Whether as a sign of intellectual curiosity or general aimlessness, I often find myself reading about random subjects late at night. The other night, I found myself reading about Finland in World War II.
It’s an interesting subject. Finland was invaded by the USSR in 1939, at pretty much the same time they occupied the Baltic states and split Poland with Germany.
In the Winter War of 1939-1940, the Finns successfully slowed the Soviet advance, and eventually the USSR agreed to a peace treaty. Finland was forced to cede the parts of her territory she had not yet won back from the Soviets, but 90% of the country’s territory remained intact. This itself was an amazing military feat for such a small country. It’s also interesting in that they essentially out-Russianed the Russians. Just as Napoleon’s and Hitler’s armies bogged down and froze while trying to invade Russia, the Soviets bogged down and froze while trying to attack Finland, which was even better versed in winter warfare than Russia.
Finland’s resistance was the subject of much international sympathy, and volunteers from around the world flocked to the country, though few actually saw action. (The young Christopher Lee went to Finland as a volunteer, but returned home without seeing action. He later served in the RAF and British intelligence forces.)
During the brief peace, Finland fortified its new border with Russia, rebuilt its armed forces, and sought to forge new alliances. However, the only country interested in providing serious support was Nazi Germany. Germany offered to support Finland, thus providing a northern front to Germany’s planned invasion of Russia. Finland eventually accepted, and from 1941 to 1944 waged the Continuation War against the Soviet Union, with the support of the Nazis.
In the end, the USSR’s total defeat of the Nazis on the Eastern Front left Finland without an ally, and so Finland was forced to make peace with the USSR again, returning to borders very much the same as those forced on her at the end of the Winter War.
Nonetheless, Finland remained independent and retained a democratic form a government and a market economy, despite sitting on the USSR’s doorstep.
One of the things that struck me as interesting reading about all this was the way in which Finland continued to pursue a single, wholly just priority throughout World War II: defending itself against the USSR and trying to regain conquered territory. However, because of the shifting alliances during the war, Finland found itself first on the side of the Allies and later (at least somewhat) aligned with the Nazis.
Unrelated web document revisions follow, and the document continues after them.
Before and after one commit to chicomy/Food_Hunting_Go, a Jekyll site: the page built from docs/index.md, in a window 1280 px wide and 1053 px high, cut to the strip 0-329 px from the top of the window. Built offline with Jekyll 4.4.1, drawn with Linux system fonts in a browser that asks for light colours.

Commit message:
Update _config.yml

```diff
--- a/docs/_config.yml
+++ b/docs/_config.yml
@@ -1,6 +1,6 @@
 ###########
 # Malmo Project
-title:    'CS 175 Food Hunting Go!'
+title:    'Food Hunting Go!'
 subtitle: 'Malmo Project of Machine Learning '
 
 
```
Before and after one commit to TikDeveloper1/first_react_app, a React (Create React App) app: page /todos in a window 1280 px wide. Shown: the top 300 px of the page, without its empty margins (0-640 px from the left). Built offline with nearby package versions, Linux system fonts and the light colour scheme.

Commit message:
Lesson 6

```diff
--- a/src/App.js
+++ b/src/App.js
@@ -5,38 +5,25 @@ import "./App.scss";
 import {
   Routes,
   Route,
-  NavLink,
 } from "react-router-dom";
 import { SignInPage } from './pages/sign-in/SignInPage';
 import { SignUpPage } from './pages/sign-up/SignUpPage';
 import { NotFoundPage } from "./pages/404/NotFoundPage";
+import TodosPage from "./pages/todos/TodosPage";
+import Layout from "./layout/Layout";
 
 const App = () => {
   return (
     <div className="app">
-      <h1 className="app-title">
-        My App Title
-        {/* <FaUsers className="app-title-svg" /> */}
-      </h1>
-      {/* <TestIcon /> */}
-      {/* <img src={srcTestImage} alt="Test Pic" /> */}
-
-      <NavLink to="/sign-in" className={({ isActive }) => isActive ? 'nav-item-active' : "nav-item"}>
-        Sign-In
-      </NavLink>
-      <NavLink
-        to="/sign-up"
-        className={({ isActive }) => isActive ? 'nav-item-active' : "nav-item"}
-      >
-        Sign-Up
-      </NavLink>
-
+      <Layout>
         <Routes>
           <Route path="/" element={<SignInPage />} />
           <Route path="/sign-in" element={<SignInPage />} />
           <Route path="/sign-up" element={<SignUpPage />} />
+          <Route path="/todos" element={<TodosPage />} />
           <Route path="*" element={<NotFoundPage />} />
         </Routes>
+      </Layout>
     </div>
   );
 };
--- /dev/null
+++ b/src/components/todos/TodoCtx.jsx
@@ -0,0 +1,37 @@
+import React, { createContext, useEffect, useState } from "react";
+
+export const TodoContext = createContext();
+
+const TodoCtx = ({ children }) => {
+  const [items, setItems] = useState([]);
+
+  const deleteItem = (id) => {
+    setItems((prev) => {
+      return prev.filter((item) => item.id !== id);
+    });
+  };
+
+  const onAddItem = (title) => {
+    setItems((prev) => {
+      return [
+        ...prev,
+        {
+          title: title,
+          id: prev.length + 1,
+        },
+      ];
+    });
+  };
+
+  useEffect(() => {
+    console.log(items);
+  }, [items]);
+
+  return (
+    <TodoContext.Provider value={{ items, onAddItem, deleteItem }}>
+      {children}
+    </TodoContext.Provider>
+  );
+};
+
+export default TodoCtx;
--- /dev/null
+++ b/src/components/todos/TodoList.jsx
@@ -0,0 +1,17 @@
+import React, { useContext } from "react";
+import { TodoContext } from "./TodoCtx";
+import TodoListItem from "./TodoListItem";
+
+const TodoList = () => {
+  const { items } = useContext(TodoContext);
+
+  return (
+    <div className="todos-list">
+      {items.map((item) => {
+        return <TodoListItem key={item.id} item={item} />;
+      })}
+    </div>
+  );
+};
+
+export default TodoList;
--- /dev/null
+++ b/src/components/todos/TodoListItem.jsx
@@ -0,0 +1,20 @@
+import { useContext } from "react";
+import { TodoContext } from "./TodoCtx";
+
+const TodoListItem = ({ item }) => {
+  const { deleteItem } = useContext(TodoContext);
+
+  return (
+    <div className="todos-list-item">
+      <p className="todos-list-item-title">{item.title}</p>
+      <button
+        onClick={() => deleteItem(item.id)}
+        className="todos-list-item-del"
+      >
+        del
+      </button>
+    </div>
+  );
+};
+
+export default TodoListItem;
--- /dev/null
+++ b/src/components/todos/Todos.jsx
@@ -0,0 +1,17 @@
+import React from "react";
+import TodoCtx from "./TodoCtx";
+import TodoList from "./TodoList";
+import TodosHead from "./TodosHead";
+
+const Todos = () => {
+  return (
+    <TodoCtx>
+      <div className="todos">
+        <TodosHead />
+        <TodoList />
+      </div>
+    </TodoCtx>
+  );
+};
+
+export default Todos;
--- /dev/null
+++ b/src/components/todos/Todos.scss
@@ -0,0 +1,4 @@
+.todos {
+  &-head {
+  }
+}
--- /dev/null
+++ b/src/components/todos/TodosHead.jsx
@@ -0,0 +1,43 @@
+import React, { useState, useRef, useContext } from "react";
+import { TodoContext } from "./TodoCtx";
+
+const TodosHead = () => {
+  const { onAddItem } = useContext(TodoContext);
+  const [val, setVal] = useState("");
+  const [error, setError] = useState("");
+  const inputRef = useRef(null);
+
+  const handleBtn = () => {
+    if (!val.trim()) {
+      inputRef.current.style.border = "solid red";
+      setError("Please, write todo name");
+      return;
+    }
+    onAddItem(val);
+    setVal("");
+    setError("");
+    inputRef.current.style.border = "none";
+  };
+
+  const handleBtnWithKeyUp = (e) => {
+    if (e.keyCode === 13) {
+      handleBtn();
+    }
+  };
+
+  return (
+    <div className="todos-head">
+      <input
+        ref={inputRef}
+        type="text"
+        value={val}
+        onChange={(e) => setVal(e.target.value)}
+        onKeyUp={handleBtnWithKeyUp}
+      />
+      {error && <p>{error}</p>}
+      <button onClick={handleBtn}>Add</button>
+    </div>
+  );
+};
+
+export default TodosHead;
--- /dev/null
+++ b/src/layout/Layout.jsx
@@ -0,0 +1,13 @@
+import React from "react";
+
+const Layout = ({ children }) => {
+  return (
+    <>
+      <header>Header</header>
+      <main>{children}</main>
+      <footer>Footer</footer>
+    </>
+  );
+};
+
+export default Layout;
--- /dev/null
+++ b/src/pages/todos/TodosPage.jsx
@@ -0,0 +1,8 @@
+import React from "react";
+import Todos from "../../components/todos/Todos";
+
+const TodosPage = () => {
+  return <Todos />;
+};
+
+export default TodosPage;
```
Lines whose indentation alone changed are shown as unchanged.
Now, allying with the Nazis is certainly not a socially acceptable thing to have done. But then, we quite willingly threw in with Stalin in order to defeat the Nazis and Japan. Was that, in a sense, any different? The general wisdom seems to be that it was morally acceptable for the Allies to work with the USSR in order to defeat Germany. And yet, it seems to me the same moral calculus pretty much puts Finland alliance with Germany above blame.
The US perhaps recognized this, because it never declared war on Finland, despite the fact that Finland was allied with Germany in fighting Russia. Britain declared war on Finland in 1942, but never followed up on that with any actions.
Although I’d have to read more about it to come to any reliable conclusions, it seems like it’s an interesting case of a just war waged in cooperation with a very unjust ally — the other side of coin that is our WW2 alliance with Stalin.